Newsweek Magazine’s recent edition shows an unflattering photo of Congresswoman and presidential candidate Michele Bachmann (R-Minn.) on the cover. Both liberal and conservative Women's groups are sharply criticizing Newsweek over how they chose to portray the conservative leader.
Bachmann is shown looking off in the distance, rather than into the camera, with what some have described as “crazy eyes.” Bachmann has been compared favorably with Sarah Palin in her physical beauty, but lighting in the photo makes her appear pale and wrinkly.
The photo's caption, “Queen of Rage,” has also drawn sharp criticism.
In an interview with The Daily Caller, Terry O'Neill, President of the National Organization for Women (NOW), an organization that represents the interests of liberal women, said the photo is “sexist.”
“Casting her in that expression and then adding ‘The Queen of Rage’ I think [it is sexist]. Gloria Steinem [an activist in the feminist movement of the 1960s] has a very simple test: If this were done to a man, would it ever be done to a man, has it ever been done to a man? Surely this has never been done to a man,” O'Neill said.
When The Daily Caller reminded O'Neill that Newsweek has had unflattering photos of Rush Limbaugh and John McCain on their covers, O'Neill responded, “Who has ever called a man ‘The King of Rage?”
“Basically what Newsweek magazine-and this is important, what Newsweek magazine, not a blog, Newsweek magazine…what they are saying of a woman who is a serious contender for President of the United States of America…They are basically casting her as a nut job.
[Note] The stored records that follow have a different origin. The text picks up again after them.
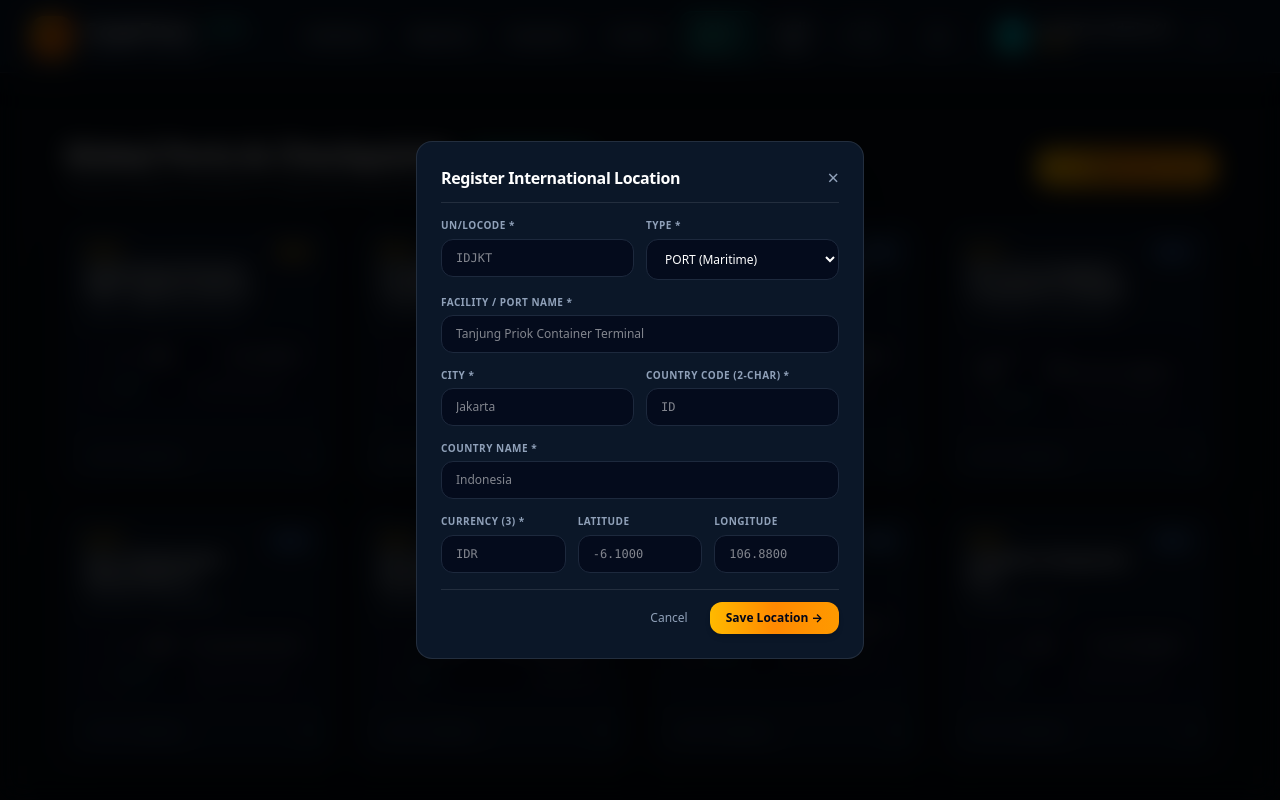
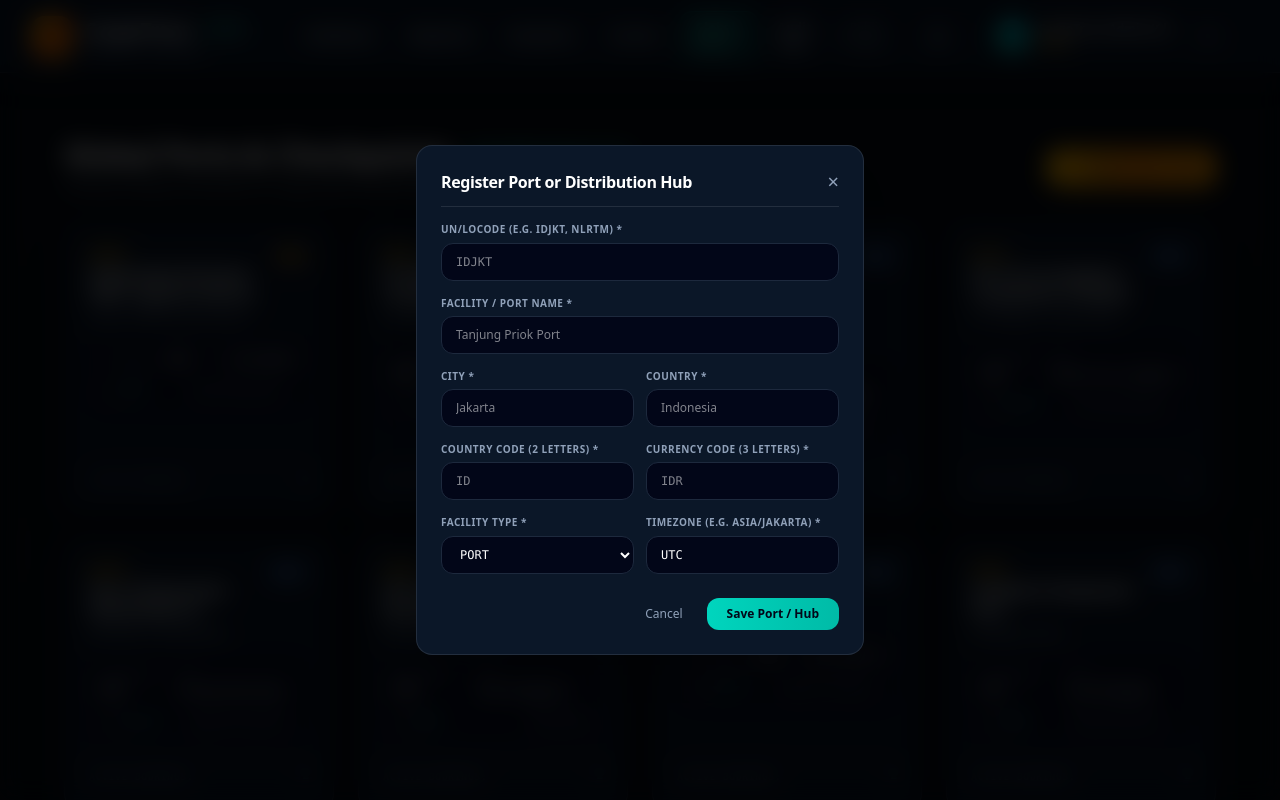
Before and after one commit to rapiewww/cargotrace, a Laravel app: page /locations in a window 1280 px wide, after a click on "Register Port / Hub". Run offline with Laravel 12, Linux system fonts and the light colour scheme; a user stored in the database is signed in; data comes from the database, SQL or seed files in the repository; style sheets or scripts are compiled from the project's sources.

Commit message:
feat(views): restyle auth, exceptions, master data, and audit trail with design system

```diff
--- a/resources/views/locations/index.blade.php
+++ b/resources/views/locations/index.blade.php
@@ -1,28 +1,34 @@
 @extends('layouts.app')
 
 @section('content')
-<div class="px-4 sm:px-6 lg:px-8 py-8 space-y-6 max-w-7xl mx-auto">
+<div class="px-4 sm:px-6 lg:px-8 py-8 space-y-6 max-w-[1600px] mx-auto">
     <div class="flex flex-col sm:flex-row sm:items-center justify-between gap-4">
         <div>
-            <h1 class="text-2xl sm:text-3xl font-extrabold tracking-tight text-white flex items-center gap-3">
-                Global Ports & Checkpoints
-                <span class="text-xs px-2.5 py-0.5 rounded-full bg-teal-400/10 text-teal-300 border border-teal-400/20">UN/LOCODE Network</span>
-            </h1>
-            <p class="text-xs sm:text-sm text-slate-400 mt-1">Primary container terminals, air cargo cities, and bonded free-trade hubs with live telematics.</p>
+            <div class="flex items-center gap-3">
+                <h1 class="text-2xl sm:text-3xl font-extrabold tracking-tight text-white font-sans">
+                    Global Ports & Checkpoints
+                </h1>
+                <span class="text-xs px-2.5 py-0.5 rounded-full bg-teal-400/10 text-teal-300 border border-teal-400/20 font-mono">
+                    UN/LOCODE Network ({{ count($locations) }})
+                </span>
+            </div>
+            <p class="text-xs sm:text-sm text-slate-400 mt-1">
+                Primary container terminals, air cargo cities, and bonded free-trade hubs with live telematics.
+            </p>
         </div>
 
         @if(auth()->user()->role === 'admin')
-            <button onclick="document.getElementById('add-location-modal').classList.remove('hidden')" class="px-4 py-2.5 rounded-xl bg-gradient-to-r from-amber-400 via-orange-400 to-amber-500 hover:from-amber-300 hover:to-orange-400 text-slate-950 font-bold text-xs flex items-center gap-1.5 transition-all duration-200 hover:scale-[1.02] active:scale-[0.98] shadow-lg shadow-amber-500/20">
-                <svg class="w-4 h-4" fill="none" stroke="currentColor" viewBox="0 0 24 24"><path stroke-linecap="round" stroke-linejoin="round" stroke-width="2.5" d="M12 4v16m8-8H4"/></svg>
-                + Register Port / Hub
+            <button type="button" onclick="document.getElementById('add-location-modal').classList.remove('hidden')" class="px-4 py-2.5 rounded-xl bg-gradient-to-r from-amber-400 via-orange-400 to-amber-500 hover:from-amber-300 hover:to-orange-400 text-slate-950 font-bold text-xs flex items-center gap-1.5 transition-all duration-200 hover:scale-[1.02] active:scale-[0.98] shadow-lg shadow-amber-500/20">
+                <svg class="w-4 h-4 text-slate-950" fill="none" stroke="currentColor" viewBox="0 0 24 24"><path stroke-linecap="round" stroke-linejoin="round" stroke-width="2.5" d="M12 4v16m8-8H4"/></svg>
+                Register Port / Hub
             </button>
         @endif
     </div>
 
-    <!-- Locations Grid Cards (Balanced 4-col grid) -->
+    <!-- Locations Grid Cards -->
     <div class="grid grid-cols-1 md:grid-cols-2 lg:grid-cols-4 gap-6">
         @foreach($locations as $loc)
-            <div class="p-5 rounded-2xl bg-[#0B1728]/85 backdrop-blur-xl border border-white/10 shadow-2xl flex flex-col justify-between space-y-4 hover:border-teal-400/30 transition-all duration-200 hover:scale-[1.01]">
+            <x-card class="flex flex-col justify-between space-y-4 hover:border-teal-400/30 transition-all duration-200 hover:scale-[1.01]">
                 <div class="space-y-3">
                     <div class="flex items-start justify-between">
                         <div>
@@ -30,16 +36,16 @@
                             <h3 class="text-base font-bold text-white leading-tight mt-0.5 tracking-tight">{{ $loc->name }}</h3>
                             <span class="text-xs text-slate-400">{{ $loc->city }}, {{ $loc->country }}</span>
                         </div>
-                        <span class="px-2 py-0.5 rounded text-[10px] font-bold uppercase {{ $loc->type === 'PORT' ? 'bg-blue-500/15 text-blue-300 border border-blue-500/30' : ($loc->type === 'AIRPORT' ? 'bg-teal-500/15 text-teal-300 border border-teal-500/30' : 'bg-amber-500/15 text-amber-300 border border-amber-500/30') }}">
+                        <span class="px-2 py-0.5 rounded text-[10px] font-bold uppercase font-mono {{ $loc->type === 'PORT' ? 'bg-blue-500/15 text-blue-300 border border-blue-500/30' : ($loc->type === 'AIRPORT' ? 'bg-teal-500/15 text-teal-300 border border-teal-500/30' : 'bg-amber-500/15 text-amber-300 border border-amber-500/30') }}">
                             {{ $loc->type }}
                         </span>
                     </div>
 
                     <!-- Telemetry & Currency Snapshot -->
                     <div class="p-3 rounded-xl bg-slate-950/60 border border-slate-800 space-y-2 text-xs">
-                        <div class="flex items-center justify-between text-slate-400 text-[11px]">
-                            <span>Currency: <strong class="text-white font-mono">{{ $loc->currency_code }}</strong></span>
-                            <span>TZ: <strong class="text-slate-300 font-mono">{{ $loc->timezone }}</strong></span>
+                        <div class="flex items-center justify-between text-slate-400 text-[11px] font-mono">
+                            <span>Currency: <strong class="text-white">{{ $loc->currency_code }}</strong></span>
+                            <span>TZ: <strong class="text-slate-300">{{ $loc->timezone }}</strong></span>
                         </div>
                         <div class="flex items-center justify-between text-[11px] pt-1.5 border-t border-white/5">
                             <span class="text-teal-300 font-bold font-mono">
@@ -56,7 +62,7 @@
                     <span class="uppercase text-[10px] tracking-wider text-slate-500 font-semibold">Active Bookings:</span>
                     <span class="font-bold text-teal-300">{{ ($loc->origin_shipments_count ?? 0) + ($loc->destination_shipments_count ?? 0) }}</span>
                 </div>
-            </div>
+            </x-card>
         @endforeach
     </div>
 </div>
@@ -65,68 +71,64 @@
 <div id="add-location-modal" class="hidden fixed inset-0 z-50 bg-black/80 backdrop-blur-md flex items-center justify-center p-4">
     <div class="bg-[#0B1728] border border-white/10 rounded-2xl max-w-md w-full p-6 text-slate-100 shadow-2xl relative space-y-4">
         <div class="flex items-center justify-between border-b border-white/10 pb-3">
-            <h3 class="text-base font-bold text-white tracking-tight">Register International Location</h3>
+            <h3 class="text-base font-bold text-white tracking-tight">Register Port or Distribution Hub</h3>
             <button onclick="document.getElementById('add-location-modal').classList.add('hidden')" class="text-slate-400 hover:text-white text-xl leading-none">&times;</button>
         </div>
 
         <form action="{{ route('operations.locations.store') }}" method="POST" class="space-y-4 text-xs">
             @csrf
-            <div class="grid grid-cols-2 gap-3">
-                <div class="space-y-1.5">
-                    <label class="uppercase text-[10px] tracking-wider text-slate-400 font-semibold block">UN/LOCODE *</label>
-                    <input type="text" name="unlocode" required placeholder="IDJKT" class="w-full px-3.5 py-2.5 rounded-xl bg-slate-950/70 border border-slate-800 text-white font-mono focus:ring-2 focus:ring-amber-500/50 focus:outline-none transition-all">
-                </div>
-                <div class="space-y-1.5">
-                    <label class="uppercase text-[10px] tracking-wider text-slate-400 font-semibold block">Type *</label>
-                    <select name="type" required class="w-full px-3.5 py-2.5 rounded-xl bg-slate-950/70 border border-slate-800 text-white focus:ring-2 focus:ring-amber-500/50 focus:outline-none transition-all">
-                        <option value="PORT">PORT (Maritime)</option>
-                        <option value="AIRPORT">AIRPORT (Air Cargo)</option>
-                        <option value="HUB">HUB (Distribution)</option>
-                        <option value="WAREHOUSE">WAREHOUSE (Bonded)</option>
-                    </select>
-                </div>
+            <div class="space-y-1.5">
+                <label class="uppercase text-[10px] tracking-wider text-slate-400 font-semibold block">UN/LOCODE (e.g. IDJKT, NLRTM) *</label>
+                <input type="text" name="unlocode" required placeholder="IDJKT" class="w-full px-3.5 py-2.5 rounded-xl bg-slate-950 border border-slate-800 text-white font-mono uppercase focus:ring-1 focus:ring-amber-500">
             </div>
 
             <div class="space-y-1.5">
                 <label class="uppercase text-[10px] tracking-wider text-slate-400 font-semibold block">Facility / Port Name *</label>
-                <input type="text" name="name" required placeholder="Tanjung Priok Container Terminal" class="w-full px-3.5 py-2.5 rounded-xl bg-slate-950/70 border border-slate-800 text-white focus:ring-2 focus:ring-amber-500/50 focus:outline-none transition-all">
+                <input type="text" name="name" required placeholder="Tanjung Priok Port" class="w-full px-3.5 py-2.5 rounded-xl bg-slate-950 border border-slate-800 text-white focus:ring-1 focus:ring-amber-500">
             </div>
 
             <div class="grid grid-cols-2 gap-3">
                 <div class="space-y-1.5">
                     <label class="uppercase text-[10px] tracking-wider text-slate-400 font-semibold block">City *</label>
-                    <input type="text" name="city" required placeholder="Jakarta" class="w-full px-3.5 py-2.5 rounded-xl bg-slate-950/70 border border-slate-800 text-white focus:ring-2 focus:ring-amber-500/50 focus:outline-none transition-all">
+                    <input type="text" name="city" required placeholder="Jakarta" class="w-full px-3.5 py-2.5 rounded-xl bg-slate-950 border border-slate-800 text-white focus:ring-1 focus:ring-amber-500">
                 </div>
                 <div class="space-y-1.5">
-                    <label class="uppercase text-[10px] tracking-wider text-slate-400 font-semibold block">Country Code (2-char) *</label>
-                    <input type="text" name="country_code" required placeholder="ID" maxlength="2" class="w-full px-3.5 py-2.5 rounded-xl bg-slate-950/70 border border-slate-800 text-white font-mono focus:ring-2 focus:ring-amber-500/50 focus:outline-none transition-all">
+                    <label class="uppercase text-[10px] tracking-wider text-slate-400 font-semibold block">Country *</label>
+                    <input type="text" name="country" required placeholder="Indonesia" class="w-full px-3.5 py-2.5 rounded-xl bg-slate-950 border border-slate-800 text-white focus:ring-1 focus:ring-amber-500">
                 </div>
             </div>
 
-            <div class="space-y-1.5">
-                <label class="uppercase text-[10px] tracking-wider text-slate-400 font-semibold block">Country Name *</label>
-                <input type="text" name="country" required placeholder="Indonesia" class="w-full px-3.5 py-2.5 rounded-xl bg-slate-950/70 border border-slate-800 text-white focus:ring-2 focus:ring-amber-500/50 focus:outline-none transition-all">
-            </div>
-
-            <div class="grid grid-cols-3 gap-3">
+            <div class="grid grid-cols-2 gap-3">
                 <div class="space-y-1.5">
-                    <label class="uppercase text-[10px] tracking-wider text-slate-400 font-semibold block">Currency (3) *</label>
-                    <input type="text" name="currency_code" required placeholder="IDR" maxlength="3" class="w-full px-3.5 py-2.5 rounded-xl bg-slate-950/70 border border-slate-800 text-white font-mono focus:ring-2 focus:ring-amber-500/50 focus:outline-none transition-all">
+                    <label class="uppercase text-[10px] tracking-wider text-slate-400 font-semibold block">Country Code (2 letters) *</label>
+                    <input type="text" name="country_code" required maxlength="2" placeholder="ID" class="w-full px-3.5 py-2.5 rounded-xl bg-slate-950 border border-slate-800 text-white font-mono uppercase focus:ring-1 focus:ring-amber-500">
                 </div>
                 <div class="space-y-1.5">
-                    <label class="uppercase text-[10px] tracking-wider text-slate-400 font-semibold block">Latitude</label>
-                    <input type="number" step="0.0000001" name="latitude" placeholder="-6.1000" class="w-full px-3.5 py-2.5 rounded-xl bg-slate-950/70 border border-slate-800 text-white font-mono focus:ring-2 focus:ring-amber-500/50 focus:outline-none transition-all">
-                </div>
-                <div class="space-y-1.5">
-                    <label class="uppercase text-[10px] tracking-wider text-slate-400 font-semibold block">Longitude</label>
-                    <input type="number" step="0.0000001" name="longitude" placeholder="106.8800" class="w-full px-3.5 py-2.5 rounded-xl bg-slate-950/70 border border-slate-800 text-white font-mono focus:ring-2 focus:ring-amber-500/50 focus:outline-none transition-all">
+                    <label class="uppercase text-[10px] tracking-wider text-slate-400 font-semibold block">Currency Code (3 letters) *</label>
+                    <input type="text" name="currency_code" required maxlength="3" placeholder="IDR" class="w-full px-3.5 py-2.5 rounded-xl bg-slate-950 border border-slate-800 text-white font-mono uppercase focus:ring-1 focus:ring-amber-500">
                 </div>
             </div>
 
-            <div class="pt-3 border-t border-white/10 flex items-center justify-end space-x-2">
-                <button type="button" onclick="document.getElementById('add-location-modal').classList.add('hidden')" class="px-3.5 py-2 rounded-xl text-slate-400 hover:text-white transition">Cancel</button>
-                <button type="submit" class="px-4 py-2 rounded-xl bg-gradient-to-r from-amber-400 via-orange-400 to-amber-500 hover:from-amber-300 hover:to-orange-400 text-slate-950 font-bold transition-all duration-200 hover:scale-[1.02] shadow-md">
-                    Save Location &rarr;
+            <div class="grid grid-cols-2 gap-3">
+                <div class="space-y-1.5">
+                    <label class="uppercase text-[10px] tracking-wider text-slate-400 font-semibold block">Facility Type *</label>
+                    <select name="type" required class="w-full px-3.5 py-2.5 rounded-xl bg-slate-950 border border-slate-800 text-white font-mono focus:ring-1 focus:ring-amber-500">
+                        <option value="PORT">PORT</option>
+                        <option value="AIRPORT">AIRPORT</option>
+                        <option value="HUB">HUB</option>
+                        <option value="WAREHOUSE">WAREHOUSE</option>
+                    </select>
+                </div>
+                <div class="space-y-1.5">
+                    <label class="uppercase text-[10px] tracking-wider text-slate-400 font-semibold block">Timezone (e.g. Asia/Jakarta) *</label>
+                    <input type="text" name="timezone" required value="UTC" placeholder="Asia/Jakarta" class="w-full px-3.5 py-2.5 rounded-xl bg-slate-950 border border-slate-800 text-white font-mono focus:ring-1 focus:ring-amber-500">
+                </div>
+            </div>
+
+            <div class="pt-2 flex justify-end space-x-2">
+                <button type="button" onclick="document.getElementById('add-location-modal').classList.add('hidden')" class="px-4 py-2 rounded-xl text-slate-400 hover:text-white transition">Cancel</button>
+                <button type="submit" class="px-5 py-2 rounded-xl bg-gradient-to-r from-teal-400 to-teal-500 hover:from-teal-300 hover:to-teal-400 text-slate-950 font-bold transition">
+                    Save Port / Hub
                 </button>
             </div>
         </form>
```
Also changed, not shown: resources/views/audit-logs/index.blade.php (+46 -42 lines), resources/views/auth/login.blade.php (+19 -19 lines), resources/views/auth/register.blade.php (+11 -11 lines), resources/views/carriers/index.blade.php (+49 -35 lines), resources/views/exceptions/index.blade.php (+48 -41 lines).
The ‘Queen of Rage’ is something you apply to wrestlers or somebody who is crazy. They didn’t even do this to Howard Dean when he had his famous scream.”
Janice Crouse, a senior fellow at Concerned Women for America, an organization representing the interests of conservative women, agrees with O'Neill that the cover is sexist.
“I agree with the National Organization for Women. It is outrageous to label a woman being full of rage. They would never do that to a man. This is typical of the way they handle women leaders, particularly conservative women leaders. So, most of us have gotten used to that idea, but it's not something we ought to condone or get used to,” Crouse said.
Crouse went further, saying that Newsweek depicted Bachmann negatively, not just because she is female, but also because she is a conservative female.
“It's very sad the way the national media is pillorying both Michele and other women leaders,” said Crouse. They typically do this to conservatives, though. It's amazing to me that they think they can get away with it. Anybody who looks at that picture knows it's not representative of Michele Bachmann - it's a caricature. The description of her is even worse, calling her the 'Queen of Rage'.”
Colleen Holms, Executive Director of Eagle Forum, another conservative women's organization, did not think the cover was particularly sexist but agreed that it was attacking Bachmann's because of her ideology.
“In general I don't think they would've done it to a conservative politician. I don't know that it's necessarily sexist. I'm glad that the National Organization for Women is defending her, but I think, in general, they wouldn't have done it to a liberal politician, they might have done it to [a male conservative],” Holms said.
Tina Brown, Editor-in-Chief of Newsweek, defended the cover, saying, “Michele Bachmann's intensity is galvanizing voters in Iowa right now and Newsweek's cover captures that.”
The word “rage” does not appear anywhere in the article, but Newsweek does ask Bachmann about voter anger. “You use the word 'anger.' It's not anger ... Americans aren't expressing 'unhinged anger' ... People are saying the country is not working,” Bachmann explains in the interview.
“There's a big difference between rage and outrage,” Holmes noted. “What Michele Bachmann is doing is not rage ... She's speaking the truth and expressing outrage at liberal policies that limit our freedom and destroy our economy.”
“I think they are more or less trying to use [Bachmann] as a symbol of the Tea Party and by extension trying to depict the Tea Party as crazy and full of rage,” Holmes added.
Bachmann was asked at a campaign stop in Iowa if she had seen the cover. She said she had not seen it. When the cover was described to her, she replied, “Ah ha, we'll have to take a look at that now.”